structures and the image of a perfectly engineered product. They probably smell a little.
We also all think of the musician locked in a practice room. For 12 hours per day - maybe more - they drill
every detail of a performance to reach perfection. The abstract structures of the musician's thoughts are not
But where the similarities really shine is when a musician steps onstage. A live performance is a
shared experience with hundreds of people. The performers and the audience feed off of each other, making
the piece into something much more powerful than notes on the page, greater than it ever was in the isolated
practice room. When they talk about music that changed the world, it's not the notes on the page. It's the shared experience
of a performance that made it happen, from the premiere of Tristan und Isolde, to Woodstock.
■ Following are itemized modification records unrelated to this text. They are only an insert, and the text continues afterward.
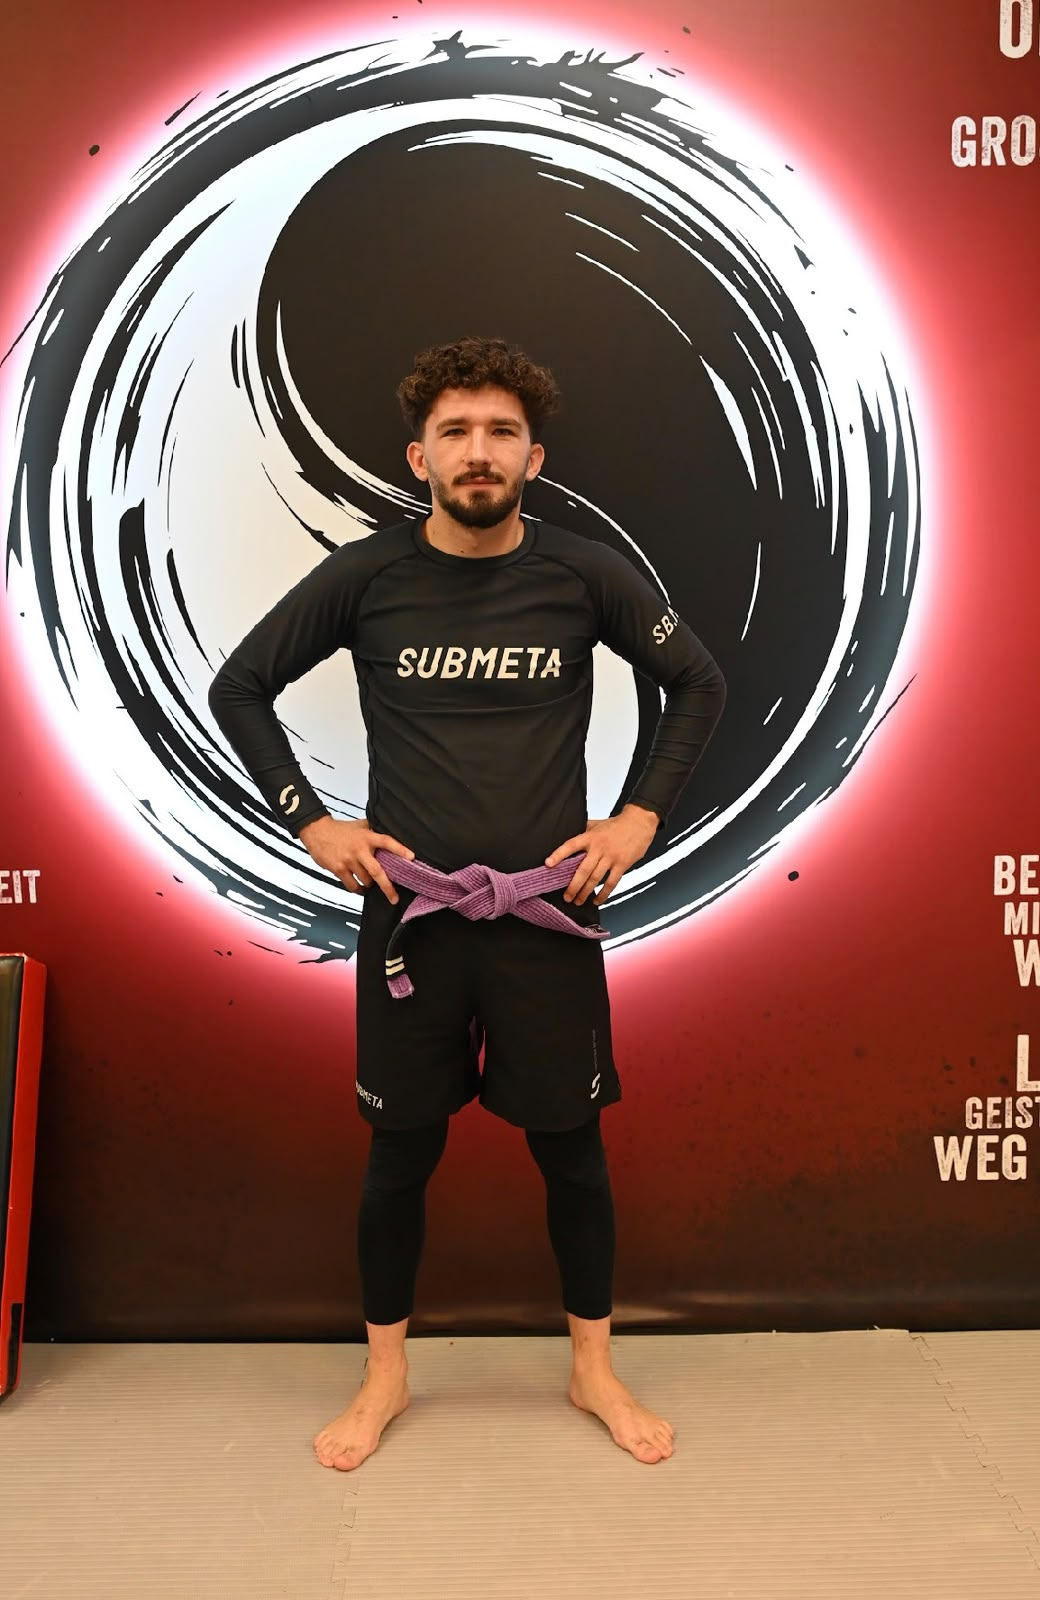
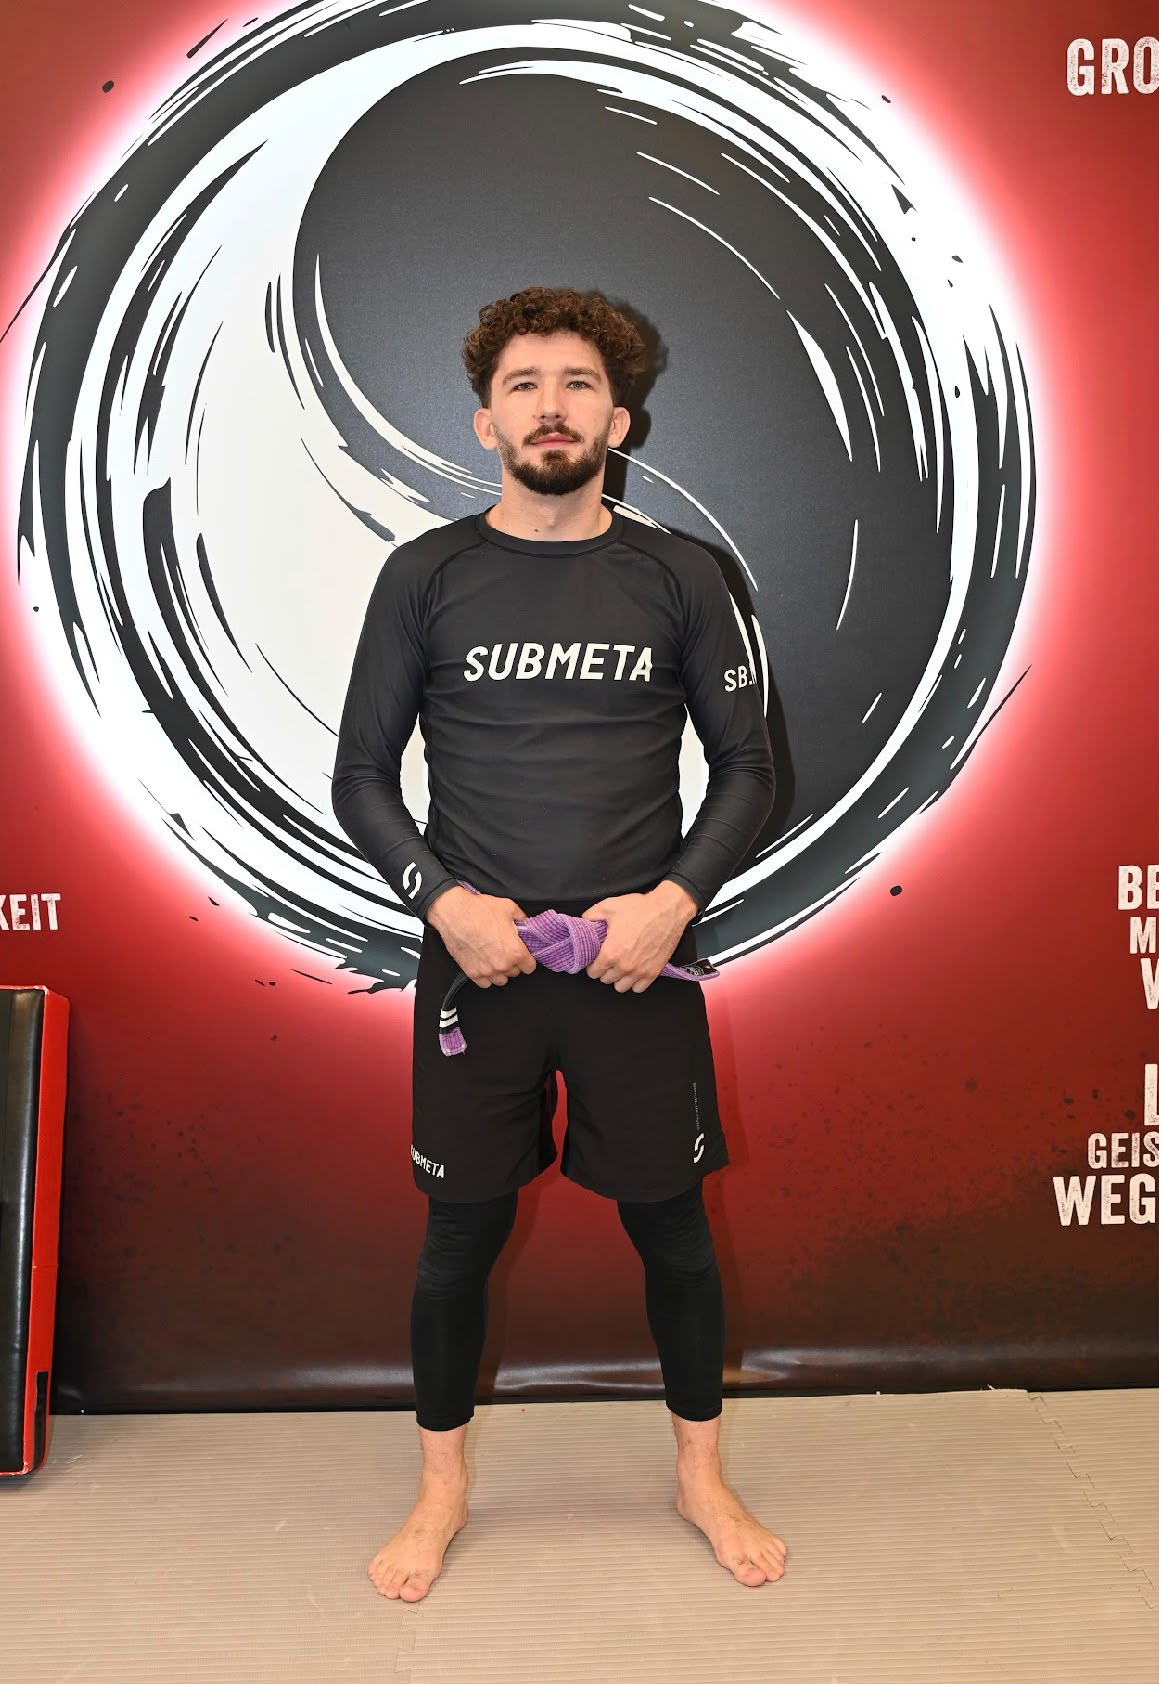
feat(programme+plan): echter Trainerplan, Stufen statt Gi/No-Gi, hellere Coach-Fotos
- Programme: sechs erfundene Kurse raus, neun echte rein (Anfängerkurs,
  Intermediate, Advanced Training, Ringen für BJJ, Sparring,
  Wettkampftraining, Fitness, Fitnessboxen, Open Mat). Kinder- und
  Frauenklasse entfernt — der Trainerplan hat beides nicht.
- Wochenplan: zwei Kursschienen pro Werktag (17:45–19:00 / 19:05–20:20)
  plus Open Mat am Samstag, je mit Kurznotiz. Die Legende sagt jetzt die
  Einstiegsstufe statt des Formats; Gi/No-Gi steht in der Notiz.
- Matte frei und Dehnen als Fußnote unter dem Plan, nicht als Zeilen —
  es sind keine Kurse.
- FAQ und SEO-Keywords entsprechend nachgezogen.
- Coach-Fotos Ervin und Liri gegen die helleren Aufnahmen getauscht.

Claude-Session: https://claude.ai/code/session_01ST7FeiZA5UtjpjXrkmcRCG

diff --git a/lib/config.ts b/lib/config.ts
@@ -82,108 +82,141 @@ export const reasons = [
  */
 export const programs = [
   {
-    title: "Fundamentals",
+    title: "Anfängerkurs",
     kanji: "基本",
-    level: "Weiß → Blau",
+    level: "Ohne Vorkenntnisse",
     blurb:
-      "Hier fängst du an. Vorkenntnisse braucht es keine.",
+      "Dienstag, im Gi. Hier fängst du an — Vorkenntnisse braucht es keine.",
     tag: "Einsteiger",
   },
   {
-    title: "Advanced Gi",
+    title: "Intermediate",
+    kanji: "中級",
+    level: "Ab Intermediate",
+    blurb:
+      "Donnerstag, im Gi. Baut direkt auf den Anfängerkurs auf.",
+    tag: "Aufbau",
+  },
+  {
+    title: "Advanced Training",
     kanji: "上級",
-    level: "Ab Blau",
+    level: "Ab Advanced",
     blurb:
-      "Systeme, harte Runden, ein schärferes A-Game.",
-    tag: "Alle Gürtel",
+      "Mittwoch No-Gi, Freitag Gi. Systeme, harte Runden, ein schärferes A-Game.",
+    tag: "Fortgeschritten",
   },
   {
-    title: "No-Gi / Grappling",
-    kanji: "寝技",
-    level: "Alle Stufen",
+    title: "Ringen für BJJ",
+    kanji: "立技",
+    level: "Ab Intermediate",
     blurb:
-      "Schnell und modern. Wrestling, Scrambles, Leg Locks.",
-    tag: "Alle Stufen",
+      "Montag. Takedowns, Griffkampf, der Weg zu Boden.",
+    tag: "Standkampf",
   },
   {
-    title: "Wettkampfteam",
+    title: "Sparring",
+    kanji: "乱取",
+    level: "Ab Intermediate",
+    blurb:
+      "Montag nur Rollen, Dienstag freies Positionssparring. Kein Unterricht, nur Mattenzeit.",
+    tag: "Rollen",
+  },
+  {
+    title: "Wettkampftraining",
     kanji: "試合",
-    level: "Auf Einladung",
+    level: "Ab Advanced",
     blurb:
-      "Camps, harte Runden, Podeste.",
+      "Mittwoch. Für Turnierkämpfer und das Team.",
     tag: "Athleten",
   },
   {
-    title: "Kinder & Jugend",
-    kanji: "少年",
-    level: "4 bis 15 Jahre",
-    blurb:
-      "Selbstvertrauen, Disziplin, kein Mobbing.",
-    tag: "Jugend",
-  },
-  {
-    title: "Frauenklasse",
-    kanji: "女子",
+    title: "Fitness",
+    kanji: "体力",
     level: "Alle Stufen",
     blurb:
-      "Nur Frauen. Selbstverteidigung im Kern.",
-    tag: "Nur Frauen",
+      "Donnerstag. Kraft und Kondition, ganz ohne Kampfsport.",
+    tag: "Kraft",
+  },
+  {
+    title: "Fitnessboxen",
+    kanji: "拳闘",
+    level: "Alle Stufen",
+    blurb:
+      "Freitag. Boxtechnik, Pratzen, Kondition.",
+    tag: "Boxen",
+  },
+  {
+    title: "Open Mat",
+    kanji: "自由",
+    level: "Alle Stufen",
+    blurb:
+      "Samstag, Gi und No-Gi. Freies Rollen für alle, kein Unterricht.",
+    tag: "Samstag",
   },
 ] as const;
 
 export type ScheduleClass = {
   time: string;
   name: string;
-  kind: "gi" | "nogi" | "kids" | "open";
+  /** Einzeiler unter dem Namen — Format, Inhalt, Zielgruppe. */
+  note?: string;
+  kind: "anfaenger" | "intermediate" | "advanced" | "fitness" | "boxen";
 };
+
+/**
+ * Der Wochenplan, wie ihn der Trainer aufgestellt hat.
+ *
+ * Zwei Kursschienen pro Werktag (17:45–19:00 und 19:05–20:20) plus Open Mat
+ * am Samstag. `kind` ist KEIN Format mehr (Gi/No-Gi), sondern die EINSTIEGS-
+ * STUFE: die Farbe sagt, ab welchem Level man in der Einheit richtig ist.
+ * Ob Gi oder No-Gi steht in `note`, weil es die zweite Frage ist, nicht die
+ * erste.
+ *
+ * Matte frei ab 16:30 (Di/Do 16:45) und Dehnen 17:15 (Mo/Mi/Fr) stehen
+ * bewusst NICHT als Zeilen hier: es sind keine Kurse, sondern offene Zeit vor
+ * dem Training. Sie laufen als Fußnote unter dem Plan — siehe
+ * components/schedule.tsx.
+ */
 export const schedule: { day: string; classes: ScheduleClass[] }[] = [
   {
     day: "Mo",
     classes: [
-      { time: "07:00", name: "Morning Gi", kind: "gi" },
-      { time: "17:30", name: "Kids", kind: "kids" },
-      { time: "19:00", name: "Fundamentals", kind: "gi" },
-      { time: "20:15", name: "Advanced Gi", kind: "gi" },
+      { time: "17:45–19:00", name: "Ringen für BJJ", note: "Takedowns & Standkampf", kind: "intermediate" },
+      { time: "19:05–20:20", name: "Sparring only", note: "Nur Rollen, kein Unterricht", kind: "intermediate" },
     ],
   },
   {
     day: "Di",
     classes: [
-      { time: "12:00", name: "No-Gi Lunch", kind: "nogi" },
-      { time: "18:00", name: "Women's Class", kind: "gi" },
-      { time: "19:30", name: "No-Gi", kind: "nogi" },
+      { time: "17:45–19:00", name: "Anfängerkurs", note: "Gi · für alle ohne Vorkenntnisse", kind: "anfaenger" },
+      { time: "19:05–20:20", name: "Special Tuesday", note: "Freies Positionssparring", kind: "intermediate" },
     ],
   },
   {
     day: "Mi",
     classes: [
-      { time: "07:00", name: "Morning Gi", kind: "gi" },
-      { time: "17:30", name: "Kids", kind: "kids" },
-      { time: "19:00", name: "Fundamentals", kind: "gi" },
-      { time: "20:15", name: "Competition", kind: "nogi" },
+      { time: "17:45–19:00", name: "Advanced Training", note: "No-Gi", kind: "advanced" },
+      { time: "19:05–20:20", name: "Wettkampftraining", note: "Turnierkämpfer & Team", kind: "advanced" },
     ],
   },
   {
     day: "Do",
     classes: [
-      { time: "12:00", name: "No-Gi Lunch", kind: "nogi" },
-      { time: "19:00", name: "Advanced Gi", kind: "gi" },
-      { time: "20:15", name: "Open Mat", kind: "open" },
+      { time: "17:45–19:00", name: "Fitness", note: "Kraft & Kondition, ohne Kampfsport", kind: "fitness" },
+      { time: "19:05–20:20", name: "Intermediate", note: "Gi · Aufbau auf den Anfängerkurs", kind: "intermediate" },
     ],
   },
   {
     day: "Fr",
     classes: [
-      { time: "17:30", name: "Kids", kind: "kids" },
-      { time: "19:00", name: "Fundamentals", kind: "gi" },
-      { time: "20:15", name: "No-Gi", kind: "nogi" },
+      { time: "17:45–19:00", name: "Advanced Training", note: "Gi", kind: "advanced" },
+      { time: "19:05–20:20", name: "Fitnessboxen", note: "Boxtechnik, Pratzen & Kondition", kind: "boxen" },
     ],
   },
   {
     day: "Sa",
     classes: [
-      { time: "10:00", name: "Competition", kind: "nogi" },
-      { time: "11:30", name: "Open Mat", kind: "open" },
+      { time: "11:00–12:30", name: "Open Mat", note: "Gi & No-Gi · freies Rollen für alle", kind: "anfaenger" },
     ],
   },
 ];
@@ -236,7 +269,7 @@ export const faqs = [
   {
     question: "Ich habe noch nie trainiert. Ist das ein Problem?",
     answer:
-      "Im Gegenteil, das ist der Normalfall. Die Fundamentals-Stunden sind für komplette Anfänger gebaut. Du bekommst geduldige Trainingspartner und wirst am ersten Tag in kein hartes Sparring geworfen.",
+      "Im Gegenteil, das ist der Normalfall. Der Anfängerkurs am Dienstag ist für komplette Anfänger gebaut. Du bekommst geduldige Trainingspartner und wirst am ersten Tag in kein hartes Sparring geworfen.",
   },
   {
     question: "Was brauche ich für die erste Einheit?",
@@ -249,9 +282,9 @@ export const faqs = [
       "Nein. Jiu-Jitsu bringt dich in Form, nicht umgekehrt. Du bestimmst das Tempo, und jede Runde holt dich dort ab, wo du gerade stehst.",
   },
   {
-    question: "Ab welchem Alter dürfen Kinder mittrainieren?",
+    question: "Wann kann ich als Anfänger einsteigen?",
     answer:
-      "Kinder & Jugend läuft von 4 bis 15, in altersgerechten Gruppen mit eigenen Jugendtrainern.",
+      "Am Dienstag um 17:45 im Anfängerkurs. Ab dann bist du auch beim Intermediate am Donnerstag richtig, das baut direkt darauf auf. Die Matte ist übrigens schon ab 16:30 offen, wenn du vorher selbst drillen willst.",
   },
   {
     question: "Gibt es einen langen Vertrag?",

diff --git a/components/schedule.tsx b/components/schedule.tsx
@@ -37,11 +37,26 @@ import { KanjiLabel } from "@/components/kanji-label";
 import StaggeredText from "@/components/staggered-text";
 import ClickStack, { type ClickStackHandle } from "@/components/click-stack";
 
+/**
+ * Die Legende sagt jetzt die EINSTIEGSSTUFE, nicht das Format.
+ *
+ * Vorher standen hier Gi / No-Gi / Kids / Open Mat. Das beantwortet die
+ * zweite Frage ("was ziehe ich an") und nicht die erste ("darf ich da
+ * überhaupt hin"). Der Trainerplan ist nach Stufen gebaut, also ist die
+ * Seite es jetzt auch: die Farbe am linken Rand einer Einheit sagt, ab
+ * welchem Level sie offen ist. Gi oder No-Gi steht als Notiz in der Zeile.
+ *
+ * Die drei BJJ-Stufen steigen in der Hitze der Palette an (Gold → Ember →
+ * Zinnober). Fitness und Fitnessboxen sind kein BJJ und bekommen deshalb
+ * bewusst kühle, entsättigte Töne — sie sollen sich aus der Stufenleiter
+ * herausheben, nicht in ihr einsortiert wirken.
+ */
 const KIND: Record<ScheduleClass["kind"], { label: string; tone: string }> = {
-  gi:   { label: "Gi",       tone: "var(--accent)" },
-  nogi: { label: "No-Gi",    tone: "var(--ember)" },
-  kids: { label: "Kids",     tone: "var(--gold)" },
-  open: { label: "Open Mat", tone: "var(--muted-foreground)" },
+  anfaenger:    { label: "ab Anfänger",     tone: "var(--gold)" },
+  intermediate: { label: "ab Intermediate", tone: "var(--ember)" },
+  advanced:     { label: "ab Advanced",     tone: "var(--accent)" },
+  fitness:      { label: "Fitness",         tone: "#6f8f8a" },
+  boxen:        { label: "Fitnessboxen",    tone: "#6d7f96" },
 };
 
 const DAY_JP: Record<string, string> = {
@@ -92,7 +107,7 @@ function DayCard({ col }: { col: (typeof schedule)[number] }) {
           return (
             <div
               key={`${c.time}-${j}`}
-              className="flex flex-col gap-0.5 px-4 py-2.5"
+              className="flex flex-col gap-0.5 px-4 py-3.5"
               style={{
                 borderLeft: `2px solid ${k.tone}`,
                 marginLeft: "1px",
@@ -105,8 +120,16 @@ function DayCard({ col }: { col: (typeof schedule)[number] }) {
               >
                 {c.time}
               </span>
-              <span className="text-foreground/80 text-xs leading-snug">
+              <span className="text-foreground/85 text-sm leading-snug font-medium">
                 {c.name}
+              </span>
+              {c.note ? (
+                <span className="text-muted-foreground text-[11px] leading-snug">
+                  {c.note}
+                </span>
+              ) : null}
+              <span className="mt-1 text-[9px] font-medium uppercase tracking-[0.18em]" style={{ color: k.tone }}>
+                {k.label}
               </span>
             </div>
           );
@@ -271,6 +294,16 @@ function ScheduleStack({
       <p className="mt-2 text-center text-sm text-muted-foreground">
         {verb} Sie eine Karte oder einen Tag, um zu blättern.
       </p>
+
+      {/* Matte frei und Dehnen stehen absichtlich nicht als eigene Zeilen im
+          Plan: es sind keine Kurse, und als Zeitschienen wuerden sie jede
+          Tageskarte um die Haelfte verlaengern, um zweimal dasselbe zu sagen.
+          Als Fussnote sind sie einmal da und gelten fuer die ganze Woche. */}
+      <p className="mx-auto mt-6 max-w-md border-t border-border pt-4 text-center text-sm leading-relaxed text-foreground-dim">
+        Vor jedem Training ist die Matte frei zum Drillen — ab 16:30, dienstags
+        und donnerstags ab 16:45. Montag, Mittwoch und Freitag um 17:15
+        gemeinsames Dehnen für BJJ.
+      </p>
     </div>
   );
 }
@@ -292,7 +325,9 @@ function Intro({ headingClass }: { headingClass: string }): ReactNode {
         className={headingClass}
       />
       <p className="mt-5 text-lg leading-relaxed text-foreground-dim">
-        Sechs Tage, zwanzig Einheiten. In jede Fundamentals-Stunde kannst du einfach hereinkommen.
+        Zwei Kurse an jedem Werktag, dazu Open Mat am Samstag. Die Farbe sagt,
+        ab welchem Level eine Einheit offen ist — in den Anfängerkurs am
+        Dienstag kannst du ohne alles hereinkommen.
       </p>
       <div className="mt-8 flex flex-wrap gap-x-7 gap-y-3">
         {Object.entries(KIND).map(([key, k]) => (

diff --git a/components/features-6.tsx b/components/features-6.tsx
@@ -31,14 +31,27 @@ import {
 } from "react";
 import { createPortal } from "react-dom";
 import { motion, AnimatePresence } from "motion/react";
-import { Shield, Swords, Dumbbell, Trophy, Users, Heart } from "lucide-react";
+import { Shield, TrendingUp, Swords, Hand, Flame, Trophy, Dumbbell, Target, Users } from "lucide-react";
 import type { LucideIcon } from "lucide-react";
 import { KanjiLabel } from "@/components/kanji-label";
 import StaggeredText from "@/components/staggered-text";
 import { programs } from "@/lib/config";
 import ModalCards, { type CardData } from "@/components/modal-cards";
 
-const ICONS: readonly LucideIcon[] = [Shield, Swords, Dumbbell, Trophy, Users, Heart];
+// Ein Symbol pro Programm, in der Reihenfolge von `programs` in lib/config.ts.
+// Wer dort eine Karte einfügt oder verschiebt, muss diese Liste mitziehen —
+// der Index ist die einzige Verbindung zwischen beiden.
+const ICONS: readonly LucideIcon[] = [
+  Shield,      // Anfängerkurs
+  TrendingUp,  // Intermediate
+  Swords,      // Advanced Training
+  Hand,        // Ringen für BJJ
+  Flame,       // Sparring
+  Trophy,      // Wettkampftraining
+  Dumbbell,    // Fitness
+  Target,      // Fitnessboxen
+  Users,       // Open Mat
+];
 
 const CARDS: CardData[] = programs.map((p, i) => ({
   id: String(i),

diff --git a/lib/metadata.ts b/lib/metadata.ts
@@ -20,7 +20,7 @@ export const siteConfig = {
     "No-Gi",
     "Kampfsport Graz",
     "Selbstverteidigung Graz",
-    "Kinder BJJ",
+    "Fitnessboxen Graz",
     "Wettkampfteam",
     "JJK",
   ],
Code is also a shared experience. The lone basement-work that creates the Firefox web browser is all preparation
for hundreds of millions of people to use it at once. We write code for the shared experience of using it. In this
way the relationship between performer and audience is a lot like the relationship between programmer and user.
Just like with music, when we talk about code that has changed the world, it's the group experience that made it happen.
It's not the quality of code that changes lives, it's the users, from Twitter to Google.
In both code and music, the ultimate experience is shared creation. As moving as a concert can be, nothing beats
the moment when the whole audience sparks their lighters and sings along. It's why generations of families have gathered
to sing songs together, it's the reason for every jam band ever formed. It's also the case with code. The real power
of Open Source is that shared creation experience, when we build something amazing together with a group.
In both fields, it doesn't actually matter if you have professional experience or not. I don't want my sing-along
audience to have degrees in music, and I don't want my beta testers or documentation writers to be professional
coders either. In fact, it's the lack of professionalism that makes those kinds of participation tick.
Simply put, both music and code only grow when they are shared. Musical experiences are only made more powerful
in a group, and code is the same.
This is the unifying thought that drives my work in code and music. I try to bring the same message to both fields: